Rickey Dixon wore a smile as big as Oklahoma's 8,750 square-foot video board could illustrate it.
As of this December, the former Sooner safety will be included in the College Football Hall of Fame. And the university he attended from 1984-87 and the National Football Foundation honored his upcoming induction during halftime of OU’s opener against Houston on Sunday.
"In a long line of Oklahoma greats, Rickey Dixon stands out as one of the best defensive players to ever suit up for the Sooners," said NFF President & CEO Steve Hatchell in a release. "He helped the team to a national title and set multiple school and conference records along the way. We are thrilled to honor him at Memorial Stadium."
The only hiccup for Sunday’s presentation was Dixon, who’s battling Amyotrophic Lateral Sclerosis, couldn’t be on the field for the presentation.
The 5-foot-11 defensive back still made his presence felt to the 84,534 people at Gaylord Family-Oklahoma Memorial Stadium.
“For Rickey, this school is full of people that have overcome the odds and tough things in their life and he certainly personifies that,” said OU coach Lincoln Riley. “I haven't got a chance to be around him as much as I would've liked to but certainly really proud and happy for him.”
Lorraine Dixon, Rickey’s wife, and his children — Rickey Jr., Cameron, Brittanney and Alana — represented the Dallas native on Owen Field. They were joined by Dixon’s former Sooner teammates, who carried his jersey to midfield, and his head coach, Barry Switzer.

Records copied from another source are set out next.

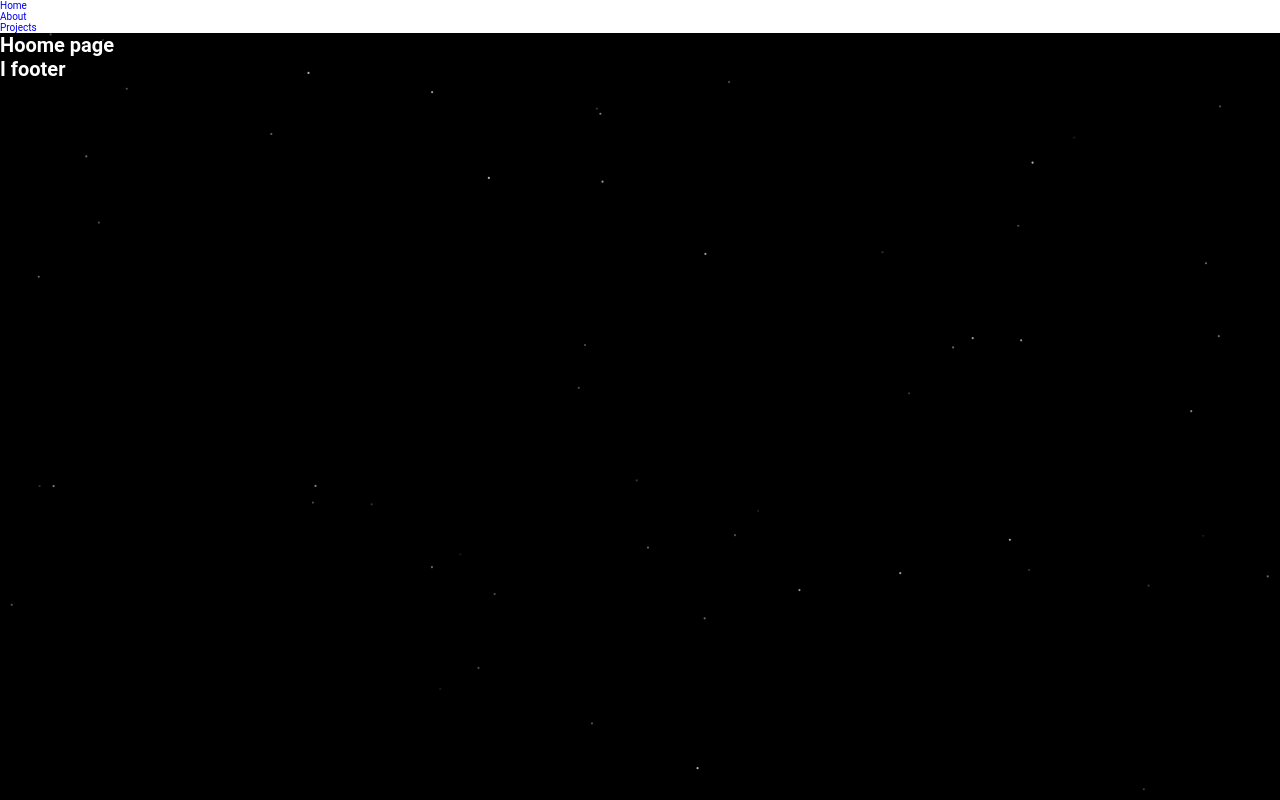
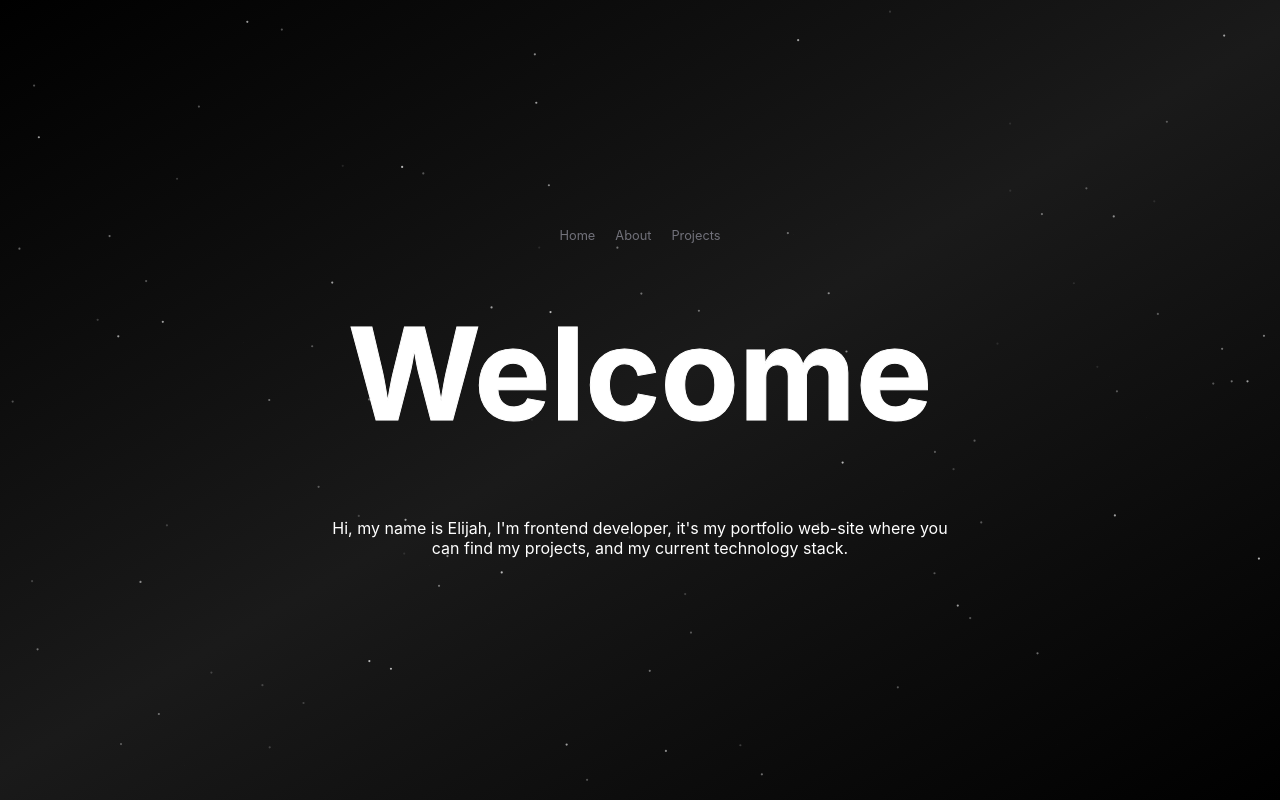
Before and after one commit to SalazarSDF/web-ptfio, a Next.js app: page / in a window 1280 px wide. Built offline with nearby package versions, Linux system fonts and the light colour scheme.

Commit message:
add: home page feach: stars and welcome

```diff
--- /dev/null
+++ b/app/componets/Stars.module.css
@@ -0,0 +1,14 @@
+.stars {
+  position: absolute;
+  inset: 0;
+  z-index: -10;
+  animation: fade-in 3s ease-in-out forwards;
+
+  background: rgb(0, 0, 0);
+  background: linear-gradient(
+    150deg,
+    rgba(0, 0, 0, 1) 0%,
+    rgba(255, 255, 255, 0.1) 50%,
+    rgba(0, 0, 0, 1) 100%
+  );
+}
--- a/app/componets/stars.tsx
+++ b/app/componets/Stars.tsx
@@ -1,23 +1,22 @@
 "use client";
+import styles from "./Stars.module.css";
 
 import { useRef, useEffect, useCallback } from "react";
 import { useMousePosition } from "@/utils/mouse";
 
-interface ParticlesProps {
-  className?: string;
+interface StarsProps {
   quantity?: number;
   staticity?: number;
   ease?: number;
   refresh?: boolean;
 }
 
-export default function Particles({
-  className = "",
+export default function Stars({
   quantity = 30,
   staticity = 50,
   ease = 50,
   refresh = false,
-}: ParticlesProps) {
+}: StarsProps) {
   const canvasRef = useRef<HTMLCanvasElement>(null);
   const canvasContainerRef = useRef<HTMLDivElement>(null);
   const context = useRef<CanvasRenderingContext2D | null>(null);
@@ -144,7 +143,7 @@ export default function Particles({
     }
   }, [dpr]);
 
-  const drawParticles = useCallback(() => {
+  const drawStars = useCallback(() => {
     clearContext();
     const particleCount = quantity;
     for (let i = 0; i < particleCount; i++) {
@@ -155,8 +154,8 @@ export default function Particles({
 
   const initCanvas = useCallback(() => {
     resizeCanvas();
-    drawParticles();
-  }, [drawParticles, resizeCanvas]);
+    drawStars();
+  }, [drawStars, resizeCanvas]);
 
   const onMouseMove = useCallback(() => {
     if (canvasRef.current) {
@@ -230,7 +229,7 @@ export default function Particles({
   };
 
   return (
-    <div className={className} ref={canvasContainerRef} aria-hidden="true">
+    <div className={styles.stars} ref={canvasContainerRef} aria-hidden="true">
       <canvas ref={canvasRef} />
     </div>
   );
--- a/app/componets/footer.tsx
+++ /dev/null
@@ -1,3 +0,0 @@
-export default function Footer() {
-  return <h1>I footer</h1>;
-}
--- a/app/componets/header.tsx
+++ /dev/null
@@ -1,21 +0,0 @@
-import Link from "next/link";
-
-export default function Header() {
-  return (
-    <header>
-      <nav>
-        <ul>
-          <li>
-            <Link href="/">Home</Link>
-          </li>
-          <li>
-            <Link href="/about">About</Link>
-          </li>
-          <li>
-            <Link href="/projects">Projects</Link>
-          </li>
-        </ul>
-      </nav>
-    </header>
-  );
-}
--- a/app/globals.css
+++ b/app/globals.css
@@ -1,3 +1,7 @@
+:root {
+  --link-color: rgb(113 113 122);
+  --font-base: "Inter", sans-serif;
+}
 *,
 *::before,
 *::after {
@@ -12,6 +16,11 @@ body {
   background: black;
   margin: 0;
   box-sizing: border-box;
+  background-color: rgba(0, 0, 0, 1);
+  color: white;
+}
+
+body {
   font-size: 62.5%; /* 10px/ 16px = 62.5% => 1rem = 10px; */
 }
 
@@ -26,16 +35,6 @@ canvas {
 }
 h1 {
   color: white;
-}
-.stars {
-  position: absolute;
-  inset: 0;
-  z-index: -10;
-  animation: fade-in 3s ease-in-out forwards;
-}
-
-li {
-  display: flex;
 }
 
 button,
--- a/app/layout.tsx
+++ b/app/layout.tsx
@@ -1,5 +1,3 @@
-import Header from "./componets/header";
-import Footer from "./componets/footer";
 import "./globals.css";
 
 export const metadata = {
@@ -14,11 +12,7 @@ export default function RootLayout({
 }) {
   return (
     <html lang="en">
-      <body>
-        <Header />
-        {children}
-        <Footer />
-      </body>
+      <body>{children}</body>
     </html>
   );
 }
--- /dev/null
+++ b/app/page.module.css
@@ -0,0 +1,74 @@
+.container {
+  display: flex;
+  align-items: center;
+  justify-content: center;
+  flex-direction: column;
+  width: 100vw;
+  height: 100vh;
+  overflow: hidden;
+  font-family: var(--font-base);
+}
+
+.navigation {
+  margin: 4rem 0;
+}
+
+.navList {
+  list-style: none;
+  margin: 0;
+  padding: 0;
+  display: flex;
+  gap: 20px;
+}
+
+.listLink {
+  color: var(--link-color);
+
+  font-size: 0.8rem;
+  line-height: 1.25rem;
+}
+
+.listLink:hover {
+  color: white;
+}
+
+.heading {
+  font-size: 8rem;
+  line-height: 1;
+  transition-duration: 1s;
+  color: transparent;
+  -webkit-background-clip: text;
+  background-clip: text;
+  background-color: rgb(255, 255, 255);
+  white-space: nowrap;
+  animation: title 3s ease-out forwards;
+  z-index: 10;
+  -webkit-text-stroke: 1px hsla(0, 0%, 100%, 0.3);
+}
+
+.paragraph {
+  margin: 5rem 0;
+  font-size: 1rem;
+  text-align: center;
+  max-width: 40rem;
+}
+
+@keyframes title {
+  0% {
+    line-height: 0%;
+    letter-spacing: 0.25em;
+    opacity: 0;
+  }
+  25% {
+    line-height: 0%;
+    opacity: 0%;
+  }
+  80% {
+    opacity: 100%;
+  }
+
+  100% {
+    line-height: 100%;
+    opacity: 100%;
+  }
+}
--- a/app/page.tsx
+++ b/app/page.tsx
@@ -1,9 +1,35 @@
-import Particles from "./componets/stars";
+import Stars from "./componets/Stars";
+import Link from "next/link";
+import styles from "./page.module.css";
+
+const listItems = [
+  { name: "Home", href: "/" },
+  { name: "About", href: "/about" },
+  { name: "Projects", href: "/projects" },
+];
 export default function Home() {
   return (
-    <>
-      <h1>Hoome page</h1>
-      <Particles className="stars" quantity={100} refresh={true} />
-    </>
+    <div className={styles.container}>
+      <nav className={styles.navigation}>
+        <ul className={styles.navList}>
+          {listItems.map((el) => (
+            <li key={el.name}>
+              <Link className={styles.listLink} href={el.href}>
+                {el.name}
+              </Link>
+            </li>
+          ))}
+        </ul>
+      </nav>
+      <h1 className={styles.heading}>Welcome</h1>
+
+      <p className={styles.paragraph}>
+        Hi, my name is Elijah, I&apos;m frontend developer, it&apos;s my
+        portfolio web-site where you can find my projects, and my current
+        technology stack.
+      </p>
+
+      <Stars quantity={200} refresh={true} />
+    </div>
   );
 }
```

The crowd roared as OU honored the 52 year old, who played in the NFL from 1988-93. But the noise raised to another level as OU’s video board showed a live shot of Dixon, who was inside Switzer’s home during the game.
The hall-of-fame inductee donned his 1988 Orange Bowl jersey and smiled to the camera as spectators audibly showed their appreciation for him.
Under Switzer, Dixon developed into a national champion in 1985, consensus All-American in 1987 and a first-round NFL draft pick in 1988.
While none of OU’s players were alive during Dixon’s playing days, the current Sooners have been able to learn and understand Dixon’s career.
“We've talked with it a little bit with our team,” Riley said. “It's one of those things, it's hard to get a pure sense of it. The story itself is pretty amazing and what a great thing with him being honored.”